Since 1968, Jackson has been the home of Malaco Records, one of the leading record companies for gospel, blues and soul music in the United States. In January 1973, Paul Simon recorded the songs "Learn How To Fall" and "Take Me To the Mardi Gras", found on the album There Goes Rhymin' Simon, in Jackson at the Malaco Recording Studios. Many well-known Southern artists recorded on the album including the Muscle Shoals Rhythm Section (David Hood, Jimmy Johnson, Roger Hawkins, Barry Beckett); Carson Whitsett, the Onward Brass Band from New Orleans, and others. The label has recorded many leading soul and blues artists, including Bobby Bland, ZZ Hill, Latimore, Shirley Brown, Denise LaSalle and Tyrone Davis.
On May 15, 1970 police killed two students and wounded 12 at Jackson State University (then called Jackson State College) after a protest of the Vietnam War included students' overturning and burning some cars. These killings occurred eleven days after the National Guard killed four students in an anti-war protest at Kent State University in Ohio, and were part of national social unrest. Newsweek cited the Jackson State killings in its issue of May 18 when it suggested that U.S. President Richard Nixon faced a new home front.
In 1997, Harvey Johnson, Jr. was elected as Jackson's first African-American mayor. During his term, he proposed the development of a convention center to attract more business to the city. In 2004, during his second term, 66 percent of the voters passed a referendum for a tax to build the Convention Center.
Mayor Johnson was replaced by Frank Melton on July 4, 2005. Melton subsequently generated controversy through his unconventional behavior, which included acting as a law enforcement officer. A dramatic spike in crime also ensued, despite Melton's efforts to reduce crime. The lack of jobs contributed to crime.
2007 saw a historic first for Mississippi as Hinds County sheriff Malcolm McMillin was appointed as the new police chief in Jackson. McMillin was both the county sheriff and city police chief until 2009, when he stepped down due to the disagreements with the mayor. Mayor Frank Melton died in May 2009 and City Councilman Leslie McLemore served as acting mayor of Jackson until July 2009, when former Mayor Harvey Johnson assumed the Mayor position.

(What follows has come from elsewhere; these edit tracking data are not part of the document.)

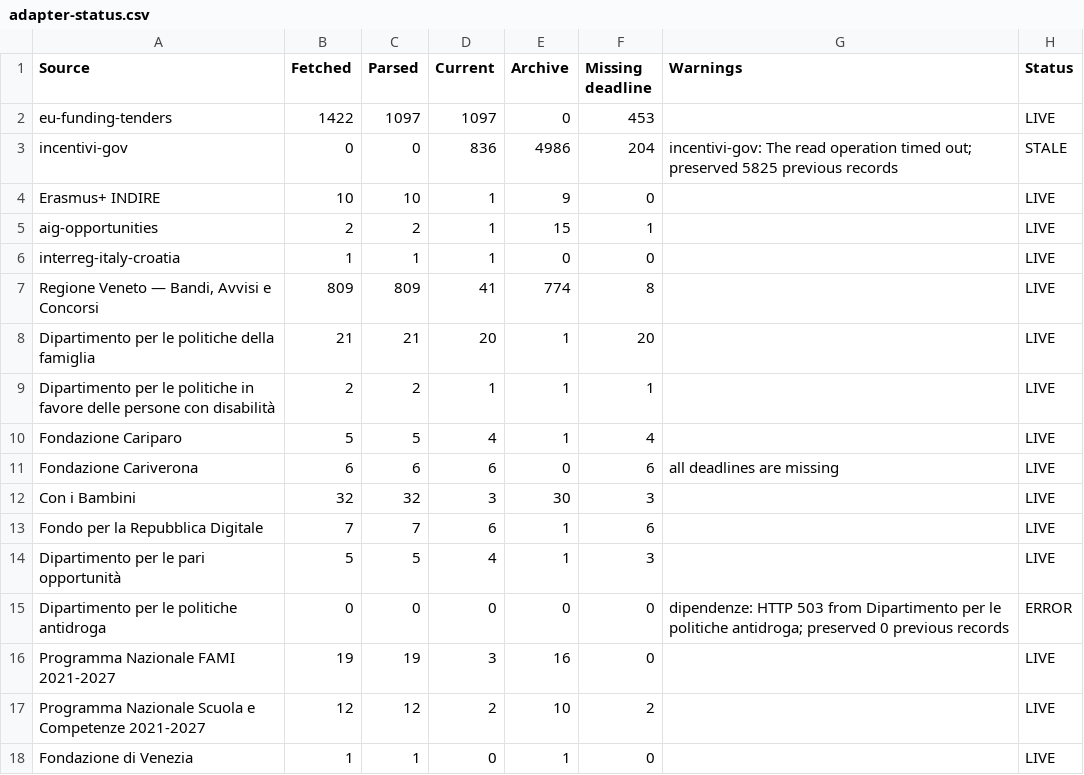
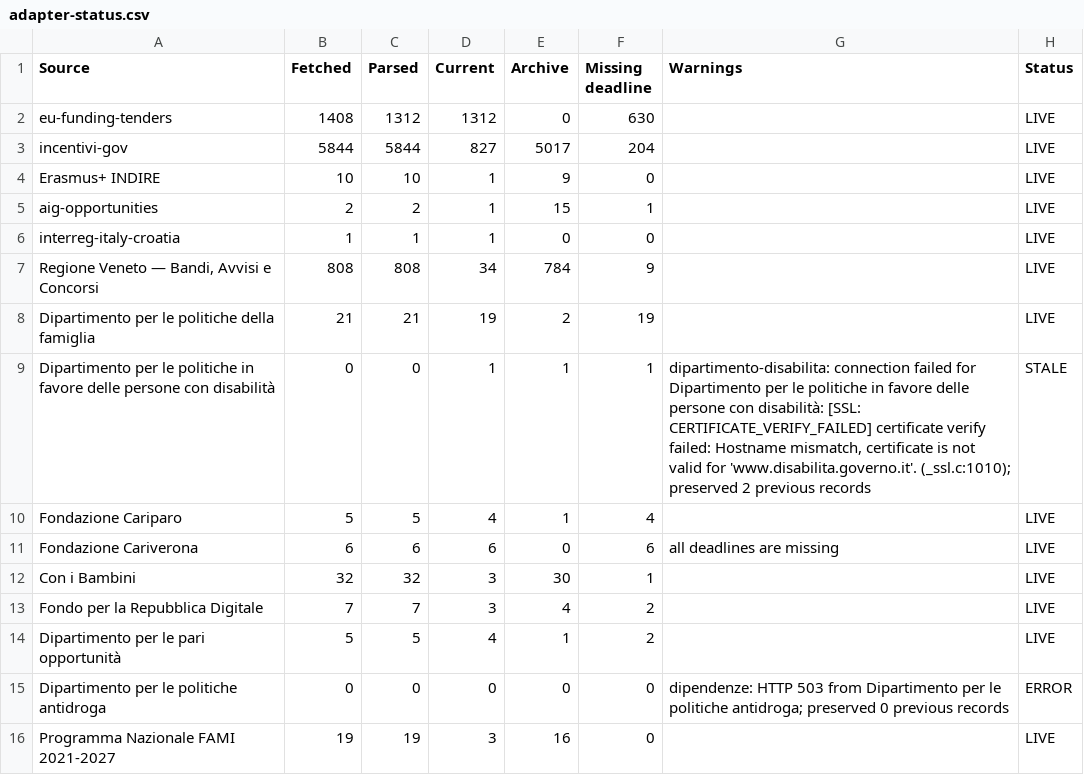
Before and after one commit to LPDgit1/funding-psychology, a CSV file: reports/adapter-status.csv, drawn as a sheet; only a part is shown; the shorter side is filled out with more unchanged rows; the diff covers the shown part only.

```diff
--- a/reports/adapter-status.csv
+++ b/reports/adapter-status.csv
@@ -1,4 +1,4 @@
 Source,Fetched,Parsed,Current,Archive,Missing deadline,Warnings,Status
-eu-funding-tenders,1422,1097,1097,0,453,,LIVE
-incentivi-gov,0,0,836,4986,204,incentivi-gov: The read operation timed out; preserved 5825 previous records,STALE
+eu-funding-tenders,1408,1312,1312,0,630,,LIVE
+incentivi-gov,5844,5844,827,5017,204,,LIVE
 Erasmus+ INDIRE,10,10,1,9,0,,LIVE
@@ -6,10 +6,10 @@ aig-opportunities,2,2,1,15,1,,LIVE
 interreg-italy-croatia,1,1,1,0,0,,LIVE
-"Regione Veneto — Bandi, Avvisi e Concorsi",809,809,41,774,8,,LIVE
-Dipartimento per le politiche della famiglia,21,21,20,1,20,,LIVE
-Dipartimento per le politiche in favore delle persone con disabilità,2,2,1,1,1,,LIVE
+"Regione Veneto — Bandi, Avvisi e Concorsi",808,808,34,784,9,,LIVE
+Dipartimento per le politiche della famiglia,21,21,19,2,19,,LIVE
+Dipartimento per le politiche in favore delle persone con disabilità,0,0,1,1,1,"dipartimento-disabilita: connection failed for Dipartimento per le politiche in favore delle persone con disabilità: [SSL: CERTIFICATE_VERIFY_FAILED] certificate verify failed: Hostname mismatch, certificate is not valid for 'www.disabilita.governo.it'. (_ssl.c:1010); preserved 2 previous records",STALE
 Fondazione Cariparo,5,5,4,1,4,,LIVE
 Fondazione Cariverona,6,6,6,0,6,all deadlines are missing,LIVE
-Con i Bambini,32,32,3,30,3,,LIVE
-Fondo per la Repubblica Digitale,7,7,6,1,6,,LIVE
-Dipartimento per le pari opportunità,5,5,4,1,3,,LIVE
+Con i Bambini,32,32,3,30,1,,LIVE
+Fondo per la Repubblica Digitale,7,7,3,4,2,,LIVE
+Dipartimento per le pari opportunità,5,5,4,1,2,,LIVE
 Dipartimento per le politiche antidroga,0,0,0,0,0,dipendenze: HTTP 503 from Dipartimento per le politiche antidroga; preserved 0 previous records,ERROR
```
Also changed, not shown: 12 edited cells elsewhere in this file, 29 other files.
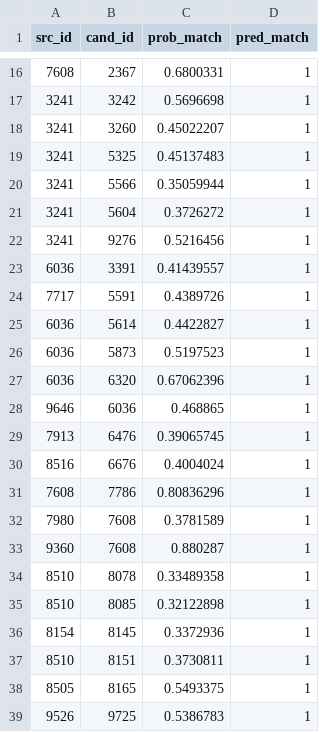
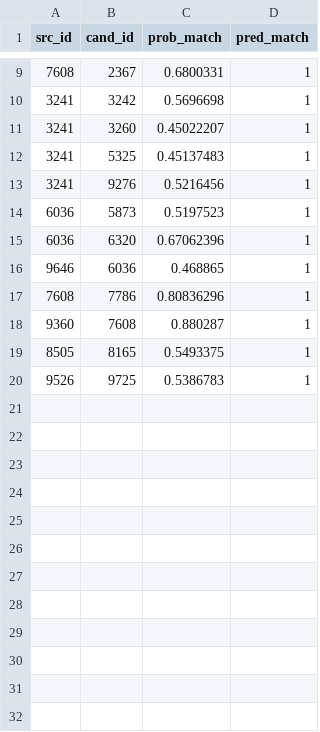
Before and after one commit to cakonchevat/ER_Project, a CSV file: data/classifier_predictions/constraints/classifier_predictions_xgb_dropped_geo.csv, drawn as a sheet; only a part is shown, gaps mark what is left out; the diff covers the shown part only; the diff names each change by its address in the sheet, - before the commit and + after, or states it on an @@ line.

```diff
--- a/data/classifier_predictions/constraints/classifier_predictions_xgb_dropped_geo.csv
+++ b/data/classifier_predictions/constraints/classifier_predictions_xgb_dropped_geo.csv
-row 20: 3241 | 5566 | 0.35059944 | 1
-row 21: 3241 | 5604 | 0.3726272 | 1
-row 23: 6036 | 3391 | 0.41439557 | 1
-row 24: 7717 | 5591 | 0.4389726 | 1
-row 25: 6036 | 5614 | 0.4422827 | 1
-row 29: 7913 | 6476 | 0.39065745 | 1
-row 30: 8516 | 6676 | 0.4004024 | 1
-row 32: 7980 | 7608 | 0.3781589 | 1
-row 34: 8510 | 8078 | 0.33489358 | 1
-row 35: 8510 | 8085 | 0.32122898 | 1
-row 36: 8154 | 8145 | 0.3372936 | 1
-row 37: 8510 | 8151 | 0.3730811 | 1
```
Also changed, not shown: 7 removed rows elsewhere in this file, 13 other files.
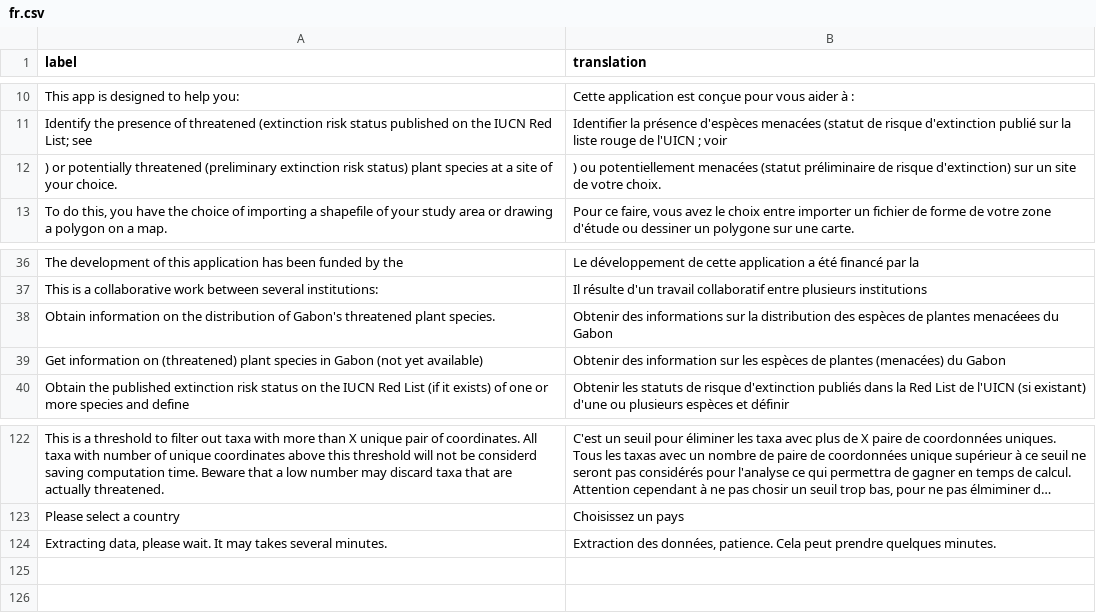
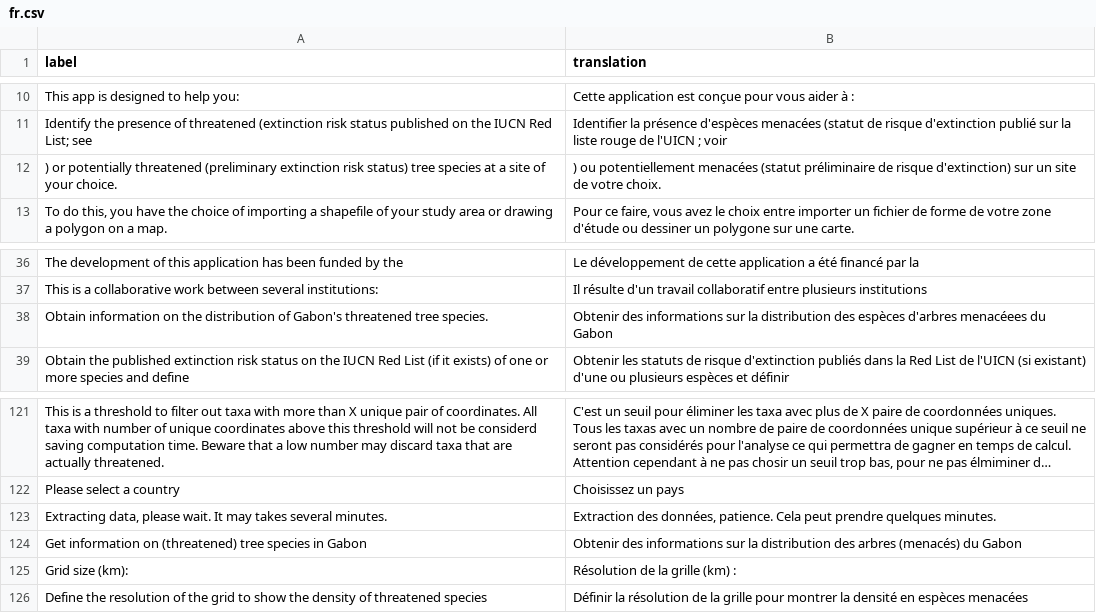
Before and after one commit to gdauby/conrappli, a CSV file: inst/i18n/fr.csv, drawn as a sheet; only a part is shown, gaps mark what is left out; long unchanged cells end in ….

```diff
--- a/inst/i18n/fr.csv
+++ b/inst/i18n/fr.csv
@@ -11,3 +11,3 @@ label,translation
 "Identify the presence of threatened (extinction risk status published on the IUCN Red List; see ","Identifier la présence d'espèces menacées (statut de risque d'extinction publié sur la liste rouge de l'UICN ; voir "
-") or potentially threatened (preliminary extinction risk status) plant species at a site of your choice.",") ou potentiellement menacées (statut préliminaire de risque d'extinction) sur un site de votre choix."
+") or potentially threatened (preliminary extinction risk status) tree species at a site of your choice.",") ou potentiellement menacées (statut préliminaire de risque d'extinction) sur un site de votre choix."
 "To do this, you have the choice of importing a shapefile of your study area or drawing a polygon on a map.","Pour ce faire, vous avez le choix entre importer un fichier de forme de votre zone d'étude ou dessiner un polygone sur une carte."
@@ -37,4 +37,3 @@ label,translation
 "This is a collaborative work between several institutions:","Il résulte d'un travail collaboratif entre plusieurs institutions"
-"Obtain information on the distribution of Gabon's threatened plant species.","Obtenir des informations sur la distribution des espèces de plantes menacéees du Gabon"
-"Get information on (threatened) plant species in Gabon (not yet available)","Obtenir des information sur les espèces de plantes (menacées) du Gabon"
+"Obtain information on the distribution of Gabon's threatened tree species.","Obtenir des informations sur la distribution des espèces d'arbres menacéees du Gabon"
 "Obtain the published extinction risk status on the IUCN Red List (if it exists) of one or more species and define","Obtenir les statuts de risque d'extinction publiés dans la Red List de l'UICN (si existant) d'une ou plusieurs espèces et définir"
@@ -124 +123,4 @@ label,translation
 "Extracting data, please wait. It may takes several minutes.","Extraction des données, patience. Cela peut prendre quelques minutes."
+"Get information on (threatened) tree species in Gabon","Obtenir des informations sur la distribution des arbres (menacés) du Gabon"
+"Grid size (km):","Résolution de la grille (km) :"
+"Define the resolution of the grid to show the density of threatened species","Définir la résolution de la grille pour montrer la densité en espèces menacées"
```
Also changed, not shown: 5 other files.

On June 26, 2011, 49-year-old James Craig Anderson was killed in Jackson after being beaten, robbed and run over by a group of white teenagers. The district attorney described it as a "crime of hate", and the FBI investigated it as a civil rights violation.
On March 18, 2013, a severe hailstorm hit the Jackson metro area. The hail caused major damage to roofs, vehicles, and siding damage to many homes. Hail ranged in size from golfball to softball. There were over 40,000 hailstorm claims of homeowner and automobile damage.
On July 1, 2013, Chokwe Lumumba was sworn into office as mayor of the city. After only eight months in office, Lumumba passed away on February 25, 2014. Lumumba was a controversial figure due to his prior membership in the Republic of New Africa as well as being a co-founder of the National Coalition of Blacks for Reparations in America. Lumumba's son, Chokwe Antar Lumumba, ran for the mayoral seat following his father's death, but lost to Councillor Tony Yarber on April 22, 2014.
In 2013, Jackson was named as one of the top 10 friendliest cities in the United States by CN Traveler. The capital city was tied with Natchez as Number 7. The city was noticed for friendly people, great food, and green and pretty public places.